Ensured by democracy, stability has ensured economic growth and social progress nationwide. According to the National Bureau of Statistics, China’s GDP has grown at annual rate greater than 9% since 1979, reaching 13,651.5 billion yuan (8.27 yuan against the U.S. dollar) in 2004, nearly double that of 1998. China is producing enough to feed one fifth of the world’s population though its arable land accounts for only 7% of the world’s total.

GNP figures we would get in the U.S. Emphasizing that we now grow enough food to feed ourselves is China.
I liked seeing democracy being presented as a necessity for economic growth, rather than a luxury good that will have to wait on development. If hypocrisy is the tribute vice pays to virtue, it is nice to see the tribute system getting restored.

Via Simon’s World

Yuan Shikai, Daoist

Filed under: — Alan Baumler @ 11:00 am Print

Another neat thing from Tales of Old China. They have a whole section of French Images, which mostly seem to be postcards and newspaper clippings from somewhere that they have scanned in. These can be quite frustrating, since they are undated and unless there is a caption it is often not at all clear what they are. It is doubly annoying since so many of them are good pictures. The standard Chinese method of photography at this point seems to have been collect a bunch of people (The Whampoa cadets, for example) line them up in front of a building and then move the camera back far enough to get the entire building in and reduce the people to dots. The French had a very different aesthetic that led to better pictures.
Yuan-Daoist
Here is one of them. It shows Yuan Shikai in what the caption says is a peasant’s outfit, although to me he looks more like a Daoist recluse. I think the caption is saying that the picture was taken while he was in disgrace, which would make it just before 1911. It’s a nice shot because while there are lots of pictures out there of Yuan as a general, there are very few that use him to show the changing ways the elite (and emperors) could present themselves. When I show this one to students they (well, some of them) immediately think of all the pictures I had shown them from Hal Kahn’s Monarchy in the Emperor’s Eyes, which showed Qianlong as a Manchu warrior, poet, Buddhist, Daoist, and martial arts-master.

9/29/2005

China is dirty

Filed under: — Alan Baumler @ 1:37 pm Print

Many of our countless readers already know this resource, but one of the things I like to read and teach with is Tales of Old China, a website put up by SinoMedia Shanghai. They have a nice collection of postcard pictures, snippets and larger pieces from various books and newspapers about life in the Treaty Ports. A lot of the pictures are annoying, in that they are interesting but unsourced and above all undated, so that it is hard to be sure what to make of them.

Today I came across a piece on “The Fly Menace in China” from The China Journal, October 1937. It explains the dangers presented by the hordes of flies that have descended on foreign Shanghai in the aftermath of war.

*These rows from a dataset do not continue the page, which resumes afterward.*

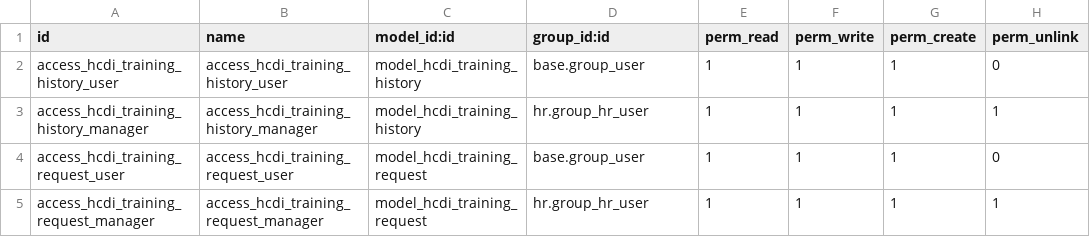
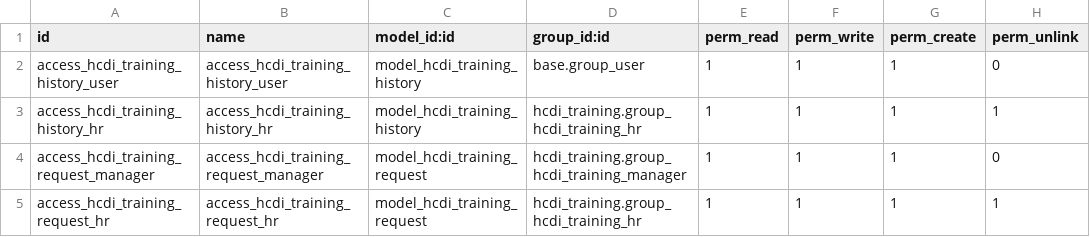
Before and after one commit to daudybahari/HCDI-Training, a CSV file: security/ir.model.access.csv, drawn as a sheet.

Commit message:
feat(security): update access rights, menu groups, and role-based dashboard filtering

```diff
--- a/security/ir.model.access.csv
+++ b/security/ir.model.access.csv
@@ -2,4 +2,4 @@ id,name,model_id:id,group_id:id,perm_read,perm_write,perm_create,perm_unlink
 access_hcdi_training_history_user,access_hcdi_training_history_user,model_hcdi_training_history,base.group_user,1,1,1,0
-access_hcdi_training_history_manager,access_hcdi_training_history_manager,model_hcdi_training_history,hr.group_hr_user,1,1,1,1
-access_hcdi_training_request_user,access_hcdi_training_request_user,model_hcdi_training_request,base.group_user,1,1,1,0
-access_hcdi_training_request_manager,access_hcdi_training_request_manager,model_hcdi_training_request,hr.group_hr_user,1,1,1,1
+access_hcdi_training_history_hr,access_hcdi_training_history_hr,model_hcdi_training_history,hcdi_training.group_hcdi_training_hr,1,1,1,1
+access_hcdi_training_request_manager,access_hcdi_training_request_manager,model_hcdi_training_request,hcdi_training.group_hcdi_training_manager,1,1,1,0
+access_hcdi_training_request_hr,access_hcdi_training_request_hr,model_hcdi_training_request,hcdi_training.group_hcdi_training_hr,1,1,1,1
```
Also changed, not shown: 6 other files.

“The various flies must have been observed by almost every Shanghai resident armed with a swatter during these critical days. Our natural petulance at war conditions and aerial bombing has taken a common expression in animosity against our insect aerial foes.”

Flies

Needless to say the reading provides all sorts of teachable moments, from the stunning callousness of the foreign community to the foreign concern with the infectious nature of the Chinese. I particularly liked the way that they provided pictures of all the types of flies so the scientifically-minded Shanghailanders could classify their kills.

I assume that the readings here are so useful because someone with a sharp eye at SinoMedia Shanghai is going through and picking stuff out for web-posting. Most of this treaty-port stuff works well with American undergrads, since it is in English, it is obsessed with analyzing the Chinese, and it usually has a condescending tone that is easy for students to pick up on and use as the first step in an analysis.

9/19/2005

What is a family?

Filed under: — Alan Baumler @ 10:43 am Print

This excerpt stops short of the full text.